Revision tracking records
=-=-=-=-=
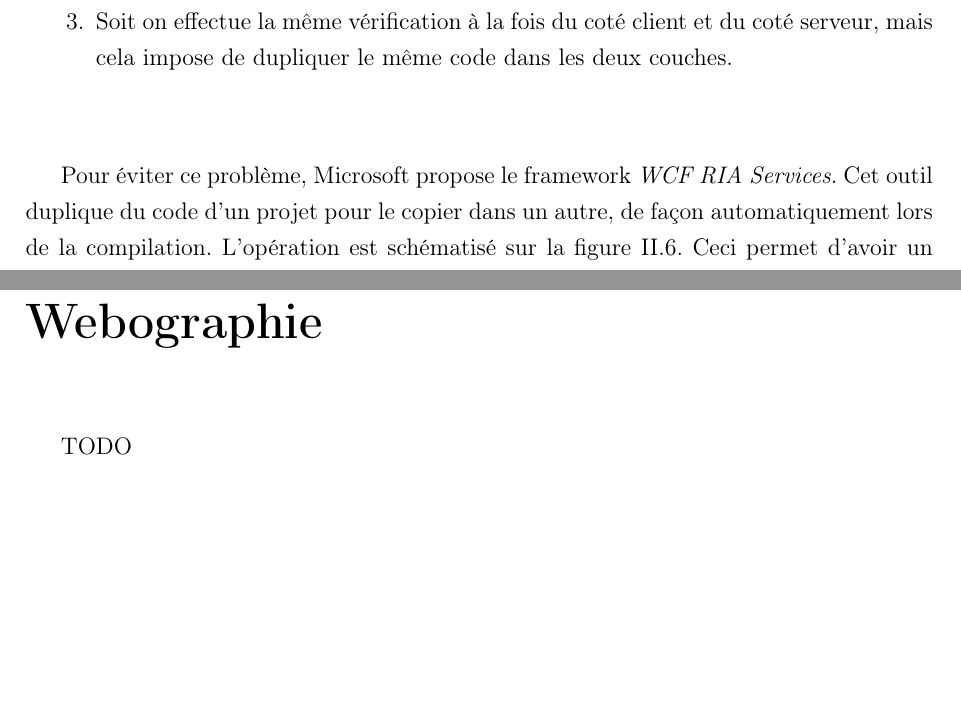
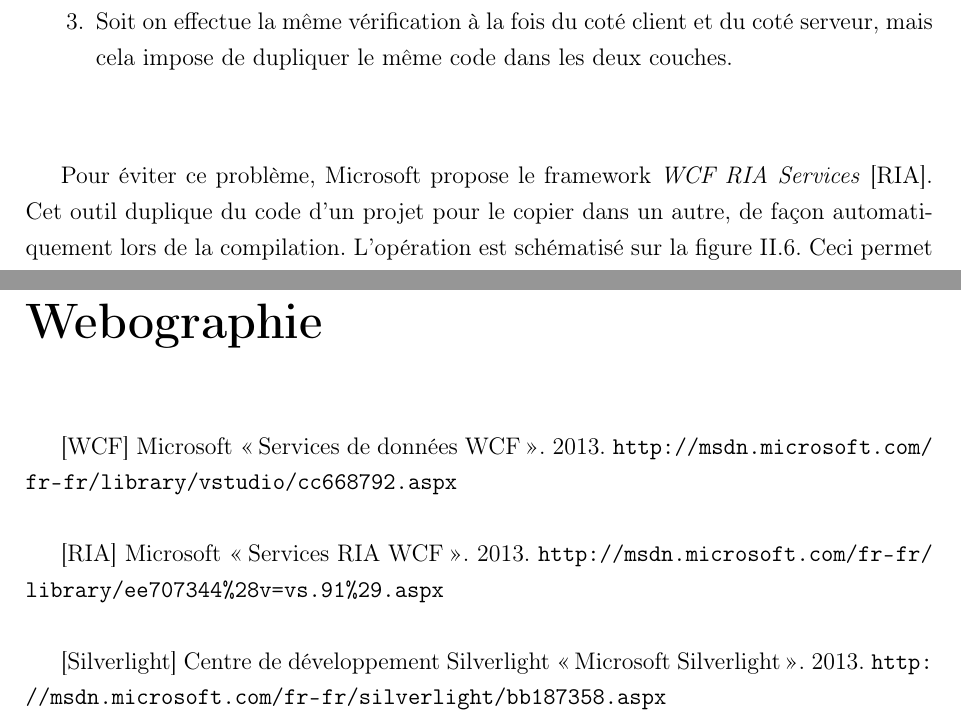
Before and after one commit to pinguet62/ISIMA--ZZ3--RapportStage, a LaTeX document (Rapport.tex, which reads src/bibliographie.tex, src/partie_2.tex, src/webographie.tex): two parts of pages 31 and 43 of 43, joined at a grey line, cut so that both start at the same text, the shorter picture padded with empty space. Compiled offline with pdfLaTeX.

Commit message:
Webographie

```diff
--- a/Rapport.tex
+++ b/Rapport.tex
@@ -201,8 +201,8 @@
 \clearpage
 \pagestyle{empty}
 
-%%%%%%%%%% Bibliographie %%%%%%%%%%
-\input{src/bibliographie}
+%%%%%%%%%% Webographie %%%%%%%%%%
+\input{src/webographie}
 
 \clearpage
 \thispagestyle{empty}
--- a/src/bibliographie.tex
+++ /dev/null
@@ -1,9 +0,0 @@
-\cleardoublepage
-
-\chapter*{Webographie}
-
-\thispagestyle{empty}
-
-
-
-TODO
--- a/src/partie_2.tex
+++ b/src/partie_2.tex
@@ -351,7 +351,7 @@ C'est le cas par exemple lorsque l'on souhaite vérifier la validité des donné
 \end{enumerate}
 ~~\\
 
-Pour éviter ce problème, Microsoft propose le framework \textit{WCF RIA Services}.
+Pour éviter ce problème, Microsoft propose le framework \textit{WCF RIA Services} [RIA].
 Cet outil duplique du code d'un projet pour le copier dans un autre, de façon automatiquement lors de la compilation.
 L'opération est schématisé sur la figure \ref{WCF_RIA_Services}.
 Ceci permet d'avoir un code métier constamment à jour sans avoir à effectuer les modifications dans les différentes couches.
--- /dev/null
+++ b/src/webographie.tex
@@ -0,0 +1,15 @@
+\cleardoublepage
+
+\chapter*{Webographie}
+
+\thispagestyle{empty}
+
+
+
+[WCF] Microsoft \og Services de données WCF \fg. 2013. \url{http://msdn.microsoft.com/fr-fr/library/vstudio/cc668792.aspx}
+\\
+
+[RIA] Microsoft \og Services RIA WCF \fg. 2013. \url{http://msdn.microsoft.com/fr-fr/library/ee707344\%28v=vs.91\%29.aspx}
+\\
+
+[Silverlight] Centre de développement Silverlight \og Microsoft Silverlight \fg. 2013. \url{http://msdn.microsoft.com/fr-fr/silverlight/bb187358.aspx}
```
Also changed, not shown: Rapport.pdf, src/partie_2.tex (6 more changed lines).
=-=-=-=-=
◆ **DIRECTIONS**
Your reply should be the full data above, copied exactly, with no pictures in it.

◆ **RESULT FOR THIS EXERCISE**
Before and after one commit to pinguet62/ISIMA--ZZ3--RapportStage, a LaTeX document (Rapport.tex, which reads src/bibliographie.tex, src/partie_2.tex, src/webographie.tex): two parts of pages 31 and 43 of 43, joined at a grey line, cut so that both start at the same text, the shorter picture padded with empty space. Compiled offline with pdfLaTeX.

Commit message:
Webographie

```diff
--- a/Rapport.tex
+++ b/Rapport.tex
@@ -201,8 +201,8 @@
 \clearpage
 \pagestyle{empty}
 
-%%%%%%%%%% Bibliographie %%%%%%%%%%
-\input{src/bibliographie}
+%%%%%%%%%% Webographie %%%%%%%%%%
+\input{src/webographie}
 
 \clearpage
 \thispagestyle{empty}
--- a/src/bibliographie.tex
+++ /dev/null
@@ -1,9 +0,0 @@
-\cleardoublepage
-
-\chapter*{Webographie}
-
-\thispagestyle{empty}
-
-
-
-TODO
--- a/src/partie_2.tex
+++ b/src/partie_2.tex
@@ -351,7 +351,7 @@ C'est le cas par exemple lorsque l'on souhaite vérifier la validité des donné
 \end{enumerate}
 ~~\\
 
-Pour éviter ce problème, Microsoft propose le framework \textit{WCF RIA Services}.
+Pour éviter ce problème, Microsoft propose le framework \textit{WCF RIA Services} [RIA].
 Cet outil duplique du code d'un projet pour le copier dans un autre, de façon automatiquement lors de la compilation.
 L'opération est schématisé sur la figure \ref{WCF_RIA_Services}.
 Ceci permet d'avoir un code métier constamment à jour sans avoir à effectuer les modifications dans les différentes couches.
--- /dev/null
+++ b/src/webographie.tex
@@ -0,0 +1,15 @@
+\cleardoublepage
+
+\chapter*{Webographie}
+
+\thispagestyle{empty}
+
+
+
+[WCF] Microsoft \og Services de données WCF \fg. 2013. \url{http://msdn.microsoft.com/fr-fr/library/vstudio/cc668792.aspx}
+\\
+
+[RIA] Microsoft \og Services RIA WCF \fg. 2013. \url{http://msdn.microsoft.com/fr-fr/library/ee707344\%28v=vs.91\%29.aspx}
+\\
+
+[Silverlight] Centre de développement Silverlight \og Microsoft Silverlight \fg. 2013. \url{http://msdn.microsoft.com/fr-fr/silverlight/bb187358.aspx}
```
Also changed, not shown: Rapport.pdf, src/partie_2.tex (6 more changed lines).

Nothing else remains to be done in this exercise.